Profit margins will recover as oversupply plummets in 2015, according to Lux. Due to the bankruptcies of uncompetitive players, and underlying financial constraints preventing capacity expansion, overall module capacity will decrease to 58 GW in 2015. Meanwhile, the growth of new markets like China will lead to global demand growth from 31 GW in 2012 to 52 GW in 2015. In combination these will lead to module oversupply of only 12 percent, down from 100 percent in 2012. As a result, module margins will recover up to 10 percent from their near-zero averages today, according to Lux.
Lux says that so-called “corporate thought leaders” will now race to re-enter the market. Some early movers like BASF and Johnson Controls have already made strategic moves to enter the market by leveraging existing technologies or market platforms, while ABB made a billion-dollar acquisition of a major solar inverter supplier. Others will race to form partnerships and make acquisitions in 2015, driving up the cost of entry. Those that choose to slow-play the market will risk finding themselves on the outside looking in, Lux says.

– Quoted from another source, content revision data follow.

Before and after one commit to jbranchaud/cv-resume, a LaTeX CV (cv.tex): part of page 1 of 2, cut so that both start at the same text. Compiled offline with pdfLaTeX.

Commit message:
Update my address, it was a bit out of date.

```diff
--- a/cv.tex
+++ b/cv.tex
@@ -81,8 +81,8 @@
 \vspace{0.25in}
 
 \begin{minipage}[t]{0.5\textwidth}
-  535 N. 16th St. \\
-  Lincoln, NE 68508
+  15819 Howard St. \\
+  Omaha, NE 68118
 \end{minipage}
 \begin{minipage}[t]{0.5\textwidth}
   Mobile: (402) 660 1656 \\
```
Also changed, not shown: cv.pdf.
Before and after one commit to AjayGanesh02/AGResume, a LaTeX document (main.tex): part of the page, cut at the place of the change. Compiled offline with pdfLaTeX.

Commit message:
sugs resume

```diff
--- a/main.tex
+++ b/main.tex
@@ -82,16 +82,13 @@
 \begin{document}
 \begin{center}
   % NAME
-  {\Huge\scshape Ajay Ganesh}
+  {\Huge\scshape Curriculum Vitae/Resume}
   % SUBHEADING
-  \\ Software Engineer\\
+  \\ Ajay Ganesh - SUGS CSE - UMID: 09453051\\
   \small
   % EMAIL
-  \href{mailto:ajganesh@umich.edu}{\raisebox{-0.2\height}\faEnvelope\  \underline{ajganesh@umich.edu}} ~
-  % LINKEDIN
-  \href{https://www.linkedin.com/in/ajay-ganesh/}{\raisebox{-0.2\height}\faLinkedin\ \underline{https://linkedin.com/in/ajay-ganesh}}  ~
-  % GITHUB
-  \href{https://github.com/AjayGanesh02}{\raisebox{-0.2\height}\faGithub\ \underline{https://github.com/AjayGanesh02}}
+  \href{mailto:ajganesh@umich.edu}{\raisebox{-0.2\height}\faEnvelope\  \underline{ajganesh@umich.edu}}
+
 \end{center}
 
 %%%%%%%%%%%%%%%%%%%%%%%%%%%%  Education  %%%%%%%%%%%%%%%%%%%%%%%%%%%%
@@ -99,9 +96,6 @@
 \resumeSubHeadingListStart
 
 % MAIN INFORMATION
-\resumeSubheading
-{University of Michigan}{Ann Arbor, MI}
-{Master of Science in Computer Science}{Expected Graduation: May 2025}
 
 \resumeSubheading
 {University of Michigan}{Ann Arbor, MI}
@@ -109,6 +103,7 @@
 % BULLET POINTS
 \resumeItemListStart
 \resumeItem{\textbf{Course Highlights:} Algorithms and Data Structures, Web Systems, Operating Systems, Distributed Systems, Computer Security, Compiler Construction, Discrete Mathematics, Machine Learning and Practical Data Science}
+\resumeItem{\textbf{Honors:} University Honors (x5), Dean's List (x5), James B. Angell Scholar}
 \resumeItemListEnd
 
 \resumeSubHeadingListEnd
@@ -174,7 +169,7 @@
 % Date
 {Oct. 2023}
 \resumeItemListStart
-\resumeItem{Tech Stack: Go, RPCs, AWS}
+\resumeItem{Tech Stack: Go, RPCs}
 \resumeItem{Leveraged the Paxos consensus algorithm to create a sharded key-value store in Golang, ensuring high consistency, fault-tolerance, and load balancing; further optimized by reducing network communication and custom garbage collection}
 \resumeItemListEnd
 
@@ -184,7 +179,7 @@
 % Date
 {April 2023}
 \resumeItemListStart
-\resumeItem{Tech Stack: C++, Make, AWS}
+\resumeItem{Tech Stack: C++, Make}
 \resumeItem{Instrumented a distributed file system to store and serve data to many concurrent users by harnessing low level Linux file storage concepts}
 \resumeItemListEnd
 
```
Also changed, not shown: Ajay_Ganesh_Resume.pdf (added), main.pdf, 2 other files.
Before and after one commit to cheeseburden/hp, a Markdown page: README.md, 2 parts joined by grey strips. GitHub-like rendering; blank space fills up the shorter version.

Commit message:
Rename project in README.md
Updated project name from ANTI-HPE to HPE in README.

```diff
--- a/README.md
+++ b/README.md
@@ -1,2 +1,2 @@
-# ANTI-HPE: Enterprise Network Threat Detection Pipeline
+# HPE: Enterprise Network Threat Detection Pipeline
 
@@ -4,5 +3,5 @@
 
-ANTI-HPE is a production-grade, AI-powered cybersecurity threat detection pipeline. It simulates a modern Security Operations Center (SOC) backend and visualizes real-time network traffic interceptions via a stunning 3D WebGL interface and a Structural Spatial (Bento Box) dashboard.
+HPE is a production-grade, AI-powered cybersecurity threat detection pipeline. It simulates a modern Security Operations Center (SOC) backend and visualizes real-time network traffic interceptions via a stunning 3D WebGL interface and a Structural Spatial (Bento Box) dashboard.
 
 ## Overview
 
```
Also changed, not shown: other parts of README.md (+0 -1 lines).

Successful stakeholders are planning years ahead, according to Lux. As the surviving supply landscape becomes increasingly clear, top solar companies are ensuring their positions in the market for the long-term by investing in technologies to increase performance, lower costs, improve product quality, and enable new features. Areas of investment range from high-efficiency crystalline silicon cell technologies to hybrid photovoltaic/thermal cogeneration systems from the likes of IBM, to coatings for higher-quality, longer-lasting modules – a major focus in light of recent allegations of defective products, Lux says.
Lux describes solar’s growing presence in the future energy mix as “undeniable,” as also exemplified in the energy outlooks from several prominent oil companies. It remains to be seen which corporate leaders will find mutually beneficial partnerships and investments early and reap the rewards of growth for a low price, and which “laggards” will miss out on the opportunity, Lux says.